Sunday, 15 May 2011

Commentariat Scam! Slammed, Slapped Down and Told to Take a Hike.

Do you, like me, despair at the quality of Australian jounalism? 

I'm not talking about the sort of tabloid journalism you see on shows like 60 Minutes or newspapers like The Courier Mail.  There, at least, we have balance.  "Tenants From Hell" is balanced by "Landlords From Hell".  "Small Businesses Rip Off Customers" is balanced by"Big Businesses Rip Off Contractors".  "Government Bungling" is balanced by "Welfare Cheats".  It's awful but there's not much we can do about it.  As a wise man once said, "you can't stop the birds from flying but you don't have to let them nest in your hair".

 No, what raises my blood pressure is when tabloid habits start to leak over into supposedly serious sources like the ABC, the Sydney Morning Herald or The Australian.  I know they have tight deadlines, but if we don't stop this leakage then before long our brains will be turned to porridge. 

To help prevent this tragedy, I'm putting out there for public comment a list of words that should be permanently banned from news coverage.  Here they are.

1. Hike
As in "Reserve Bank Announces Interest Rate Hike".  This word is intended to create drama and outrage, suggesting that the rate increase, despite being only 0.25%, is extreme, unconscionable and will cause widespread economic and social destruction. 

Possible alternatives - increase, rise.  (The word "hike" would still be permitted in reference to long walks in the rainforest.)

2. Scam
As in "Electricity Scam Exposed".  This word is used to suggest fraud and deception on a grand scale without actually using the word "fraud", since fraud is a crime and the newspaper could be sued for accusing somebody of it.  Hence when you see the word "scam" you should instantly be aware that someone is being accused of something that may or may not be wrong, or even happening.

Possible alternatives - "There Might Be A Problem With Your Electricity Bill, Perhaps You Should Check".

3. Slam
As in "Unions Slam New Workplace Laws".  Apart from being deleted on suspicion because it rhymes with "scam", this word is used to heighten the sense of conflict in relation to the issue at hand, even if the unions only disagree with 5 clauses in the 150 clause piece of legislation.

Possible alternatives - "criticise", "disagree with", "seek changes to".

4. Slapped Down
As in "Today the Prime Minister slapped down unions over changes to workplace laws."  This is another term used to heighten the sense of conflict and has the added bonus of providing a vivid visual image.  Vivid but totally misleading.  Slapping someone is a criminal offence.

Possible alternatives - "refused to listen to", "disagreed with".

5. Commentariat
As in "the commentariat will scorn Mr Abbott's views."  This word is used as a term of abuse by newspaper columnists, usually those of a right-wing persuasion, about other newspaper columnists with less conservative views.  The word is intended to say to the reader, "I'm not one of those, you can trust me."  Whenever you point the finger at someone else there are three pointing back at you, Mr or Ms Right Wing Commentator!

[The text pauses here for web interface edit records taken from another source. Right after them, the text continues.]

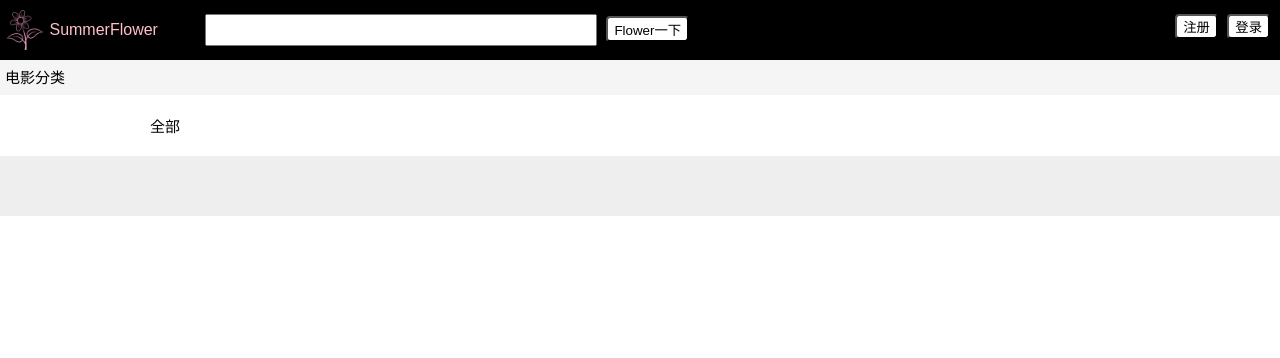
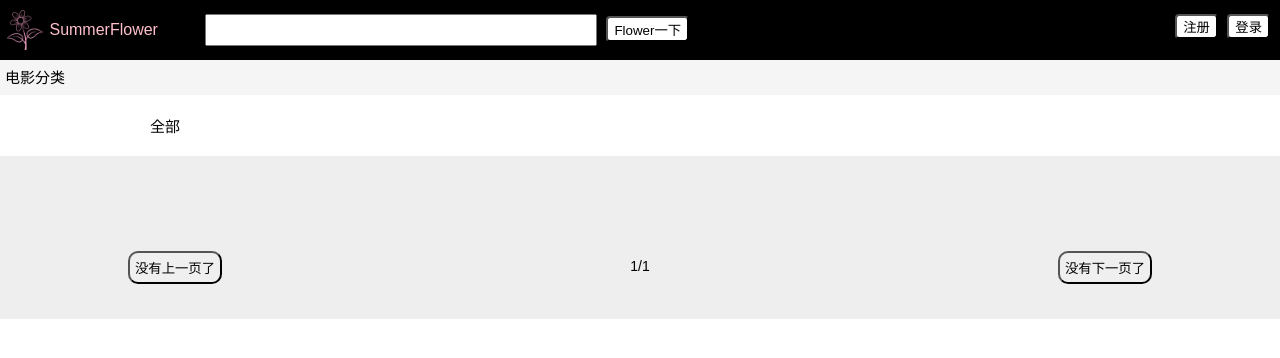
Before and after one commit to GraceeFlower/tw-movie-theater-SummerFlower, a website: page client/index.html in a window 1280 px wide. Drawn offline with Linux system fonts and the light colour scheme; no server answers.

Commit message:
[wm] feat-#2: add a separate-page bar below the movie list

```diff
--- a/client/index.html
+++ b/client/index.html
@@ -45,6 +45,11 @@
       列表展示该种类的信息 -->
     <div class="movie-profile">
       <ul class="movie-list"></ul>
+      <div class="view-more">
+        <button class="change-page" onclick="separatePage(true)">没有上一页了</button>
+        <span class="current-page">1/1</span>
+        <button class="change-page" onclick="separatePage(false)">没有下一页了</button>
+      </div>
     </div>
   </body>
   <script src="./script/ajax.js"></script>
--- a/client/script/indexClassification.js
+++ b/client/script/indexClassification.js
@@ -54,3 +54,9 @@ function addMovieItem(movie) {
       <span class="movie-average">${movie.rating.average}</span>
     </li>`
 }
+
+function separatePage() {
+  if (movieList.children.length > 14) {
+
+  }
+}
--- a/client/style/indexContent.css
+++ b/client/style/indexContent.css
@@ -22,11 +22,15 @@
   cursor: pointer;
 }
 
+.movie-profile {
+  background-color: #eee;
+  font-size: 14px;
+}
+
 .movie-list {
   display: flex;
   flex-wrap: wrap;
   padding: 30px 10%;
-  background-color: #eee;
 }
 
 .movie-list li {
@@ -47,10 +51,24 @@
   height: 200px;
 }
 
-.movie-list {
-  font-size: 14px;
-}
-
 .movie-list .movie-average {
   color: #f3ab3a;
 }
+
+.movie-profile .view-more {
+  display: flex;
+  padding: 35px 10%;
+}
+
+.view-more .current-page {
+  flex: 1;
+  height: 30px;
+  line-height: 30px;
+  text-align: center;
+}
+
+.view-more .change-page {
+  padding: 5px;
+  border-radius: 10px;
+  cursor: pointer;
+}
```
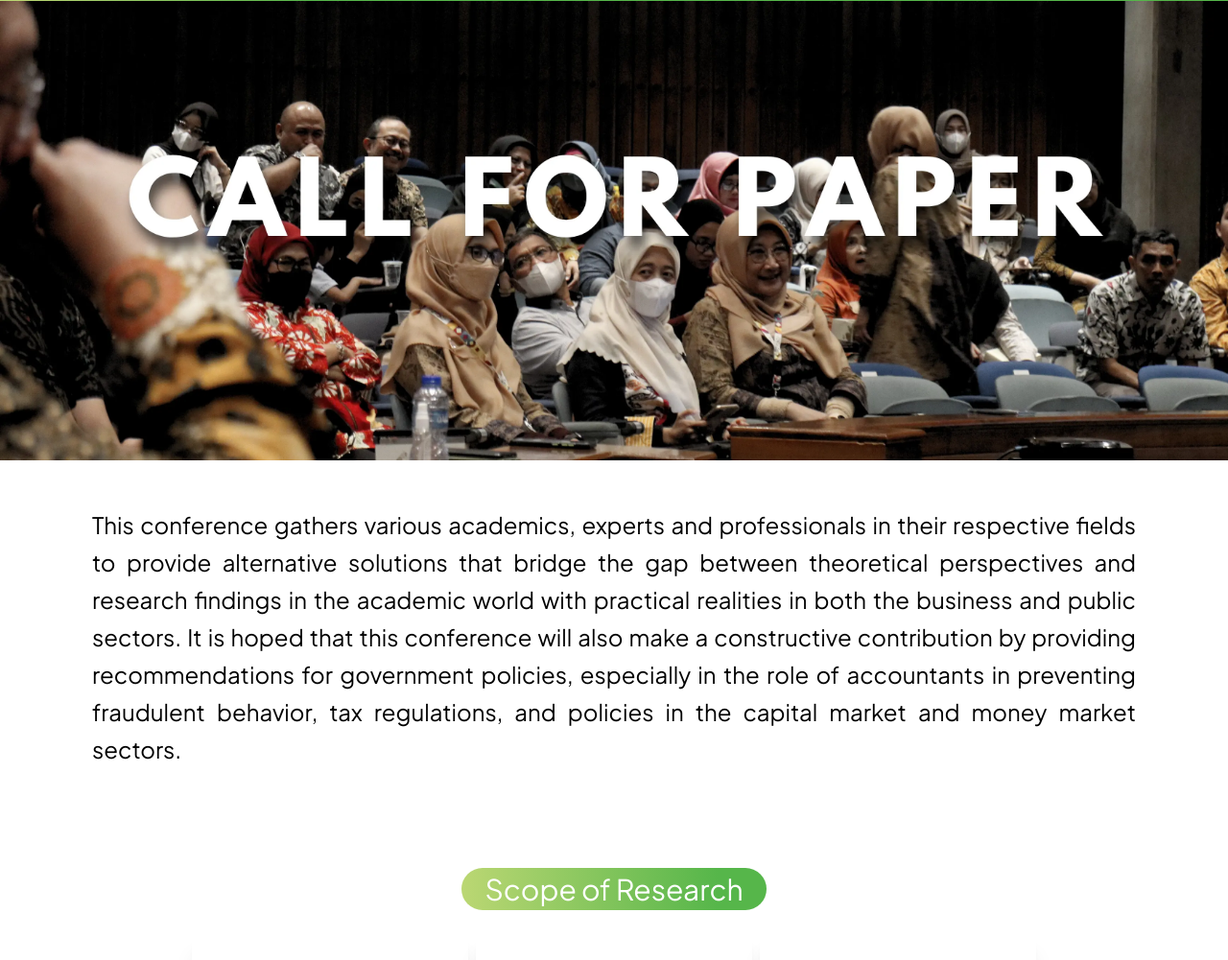
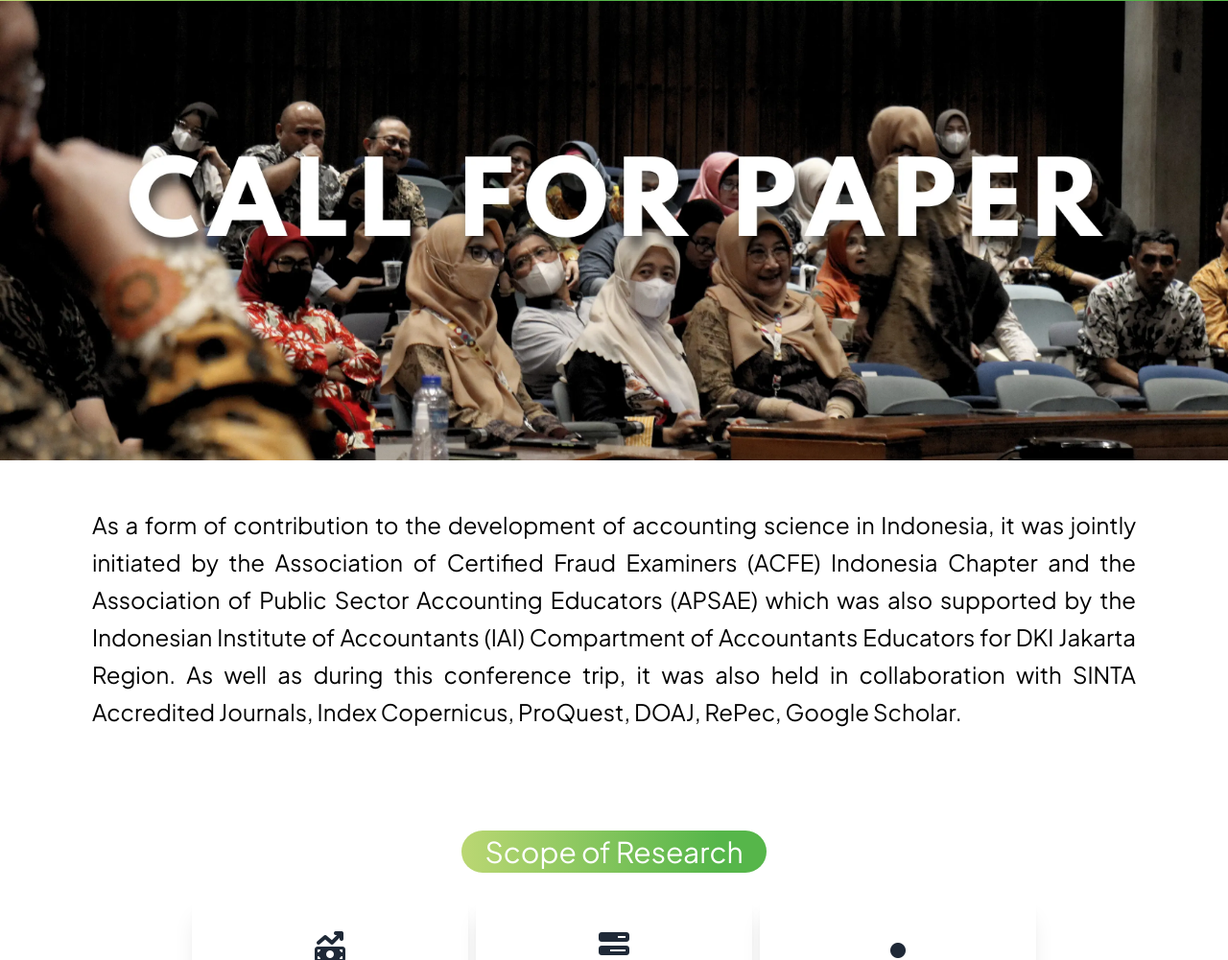
Before and after one commit to afadillahazka/ncafa-2024, an Astro site: page /paper in a window 1280 px wide. Shown: the part 231-1232 px from the top of the page at 96% size. Built offline with nearby package versions, Linux system fonts and the light colour scheme; Astro itself is replaced by a stand-in of ours.

Commit message:
fix #15b

```diff
--- a/src/pages/paper.astro
+++ b/src/pages/paper.astro
@@ -20,7 +20,7 @@ import TableGuideline from "../components/TableGuideline.astro";
     src="/jumbotron/callforpaper-desktop.webp" />
     <Container>
         <Paragraph
-            text="This conference gathers various academics, experts and professionals in their respective fields to provide alternative solutions that bridge the gap between theoretical perspectives and research findings in the academic world with practical realities in both the business and public sectors. It is hoped that this conference will also make a constructive contribution by providing recommendations for government policies, especially in the role of accountants in preventing fraudulent behavior, tax regulations, and policies in the capital market and money market sectors."
+            text="As a form of contribution to the development of accounting science in Indonesia, it was jointly initiated by the Association of Certified Fraud Examiners (ACFE) Indonesia Chapter and the Association of Public Sector Accounting Educators (APSAE) which was also supported by the Indonesian Institute of Accountants (IAI) Compartment of Accountants Educators for DKI Jakarta Region. As well as during this conference trip, it was also held in collaboration with SINTA Accredited Journals, Index Copernicus, ProQuest, DOAJ, RePec, Google Scholar."
         />
     </Container>
     <Container>
```
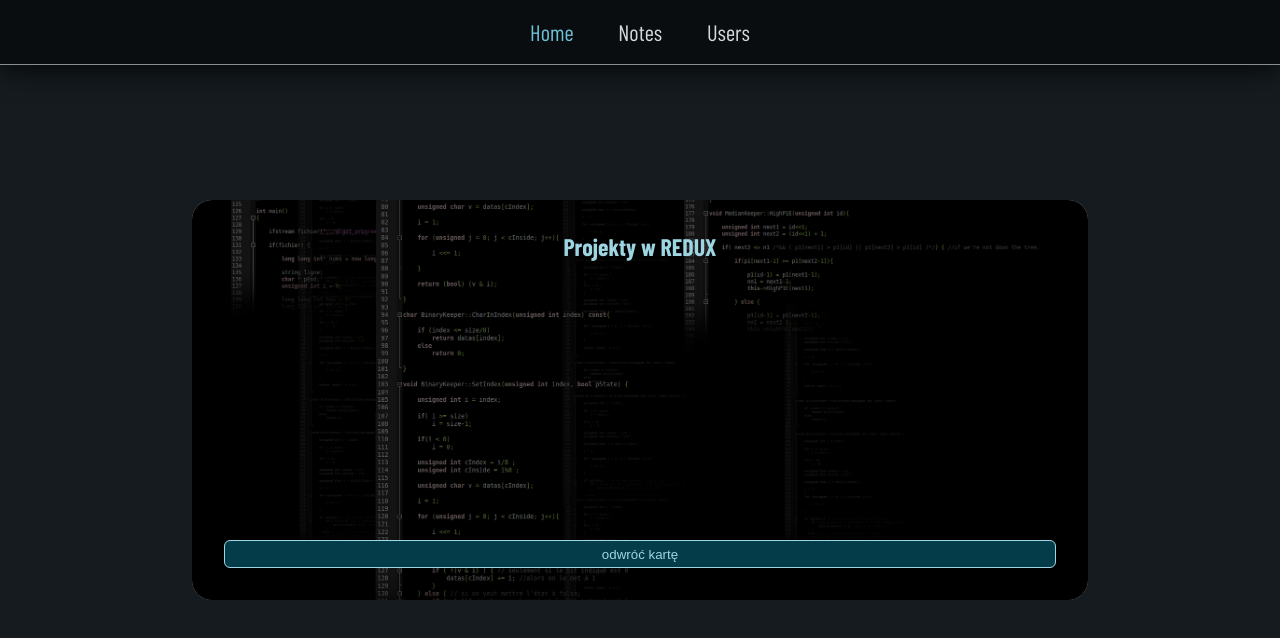
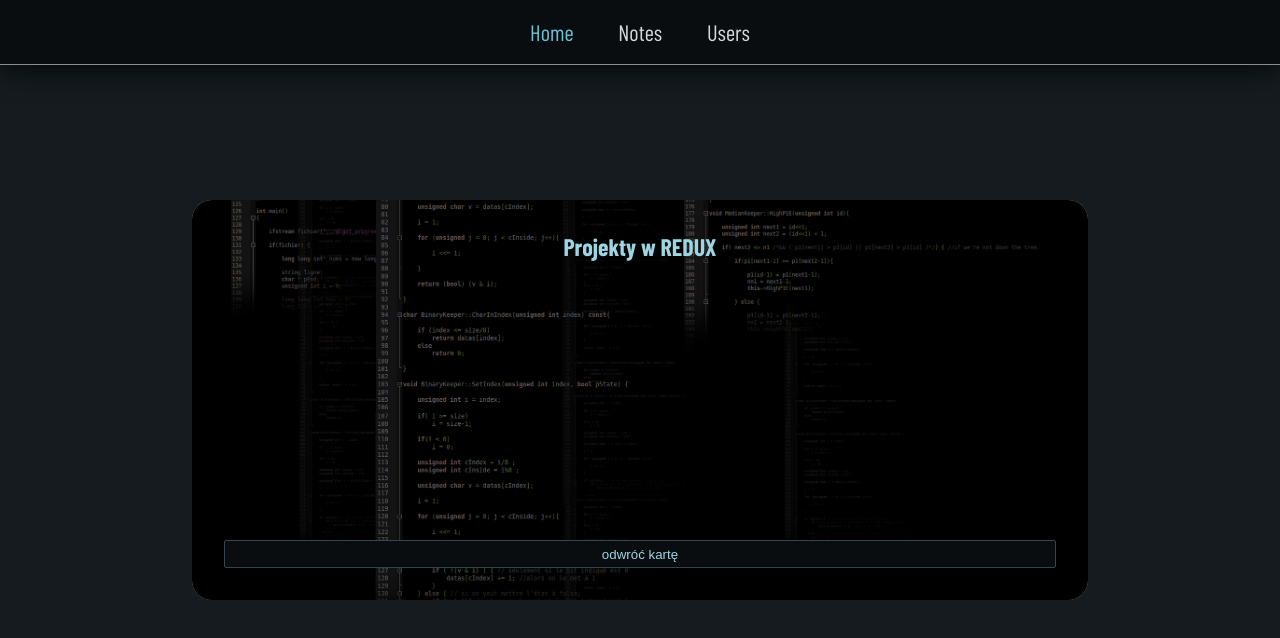
Before and after one commit to Scorpion19702022/SIMPLE_PROJECT_REACT_REDUX, a React (Vite) app: page / in a window 1280 px wide. Shown: the top 638 px of the page. Built offline with nearby package versions, Linux system fonts and the light colour scheme; a web font is replaced by a local one.

Commit message:
added style

```diff
--- a/src/Components/Home/Styles/Home.module.css
+++ b/src/Components/Home/Styles/Home.module.css
@@ -79,9 +79,9 @@
 	width: 100%;
 	padding: 0.4em;
 	color: var(--color-color02);
-	background-color: var(--color-color08);
-	border: 0.04em solid var(--color-color02);
-	border-radius: 6px;
+	background-color: var(--color-dark10);
+	border: 0.04em solid var(--color-dark06);
+	border-radius: 2px;
 	cursor: pointer;
 	transition: all 0.3s ease-in-out;
 }
```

Possible alternatives - "people who disagree with me", "people I don't like".

Do you have other words to add to my hate list?


Brad McCoy said...

"Carbon tax"?

Also, how about "science" or "scientists" as though they are a homogenous group of people, eg. "scientists believe such and such. I find that one a tad annoying.

Judith said...

Actually I think I'm more annoyed by what's happening, and by what's not being reported, than by the language used to describe it. Take this morning. Another domestic homicide including a child. Meanwhile the state government is "slashing" funding for DV related services and initiatives. Take Campbell Newman running for the state after "gutting" Council. I wouldn't mind if those words were used to report stuff that I agree with!

Jon said...

"Slashing" and "gutting" - now there's some words that we could do without in relation to politics - unless we're referring to the way they do politics in Liberia.

Brad McCoy said...

Today: "RESOURCES Minister Martin Ferguson has slapped down a demand by the Greens for a ban on new coalmines, declaring the coal industry has a bright future."

Jon said...

Don't they know about the ban?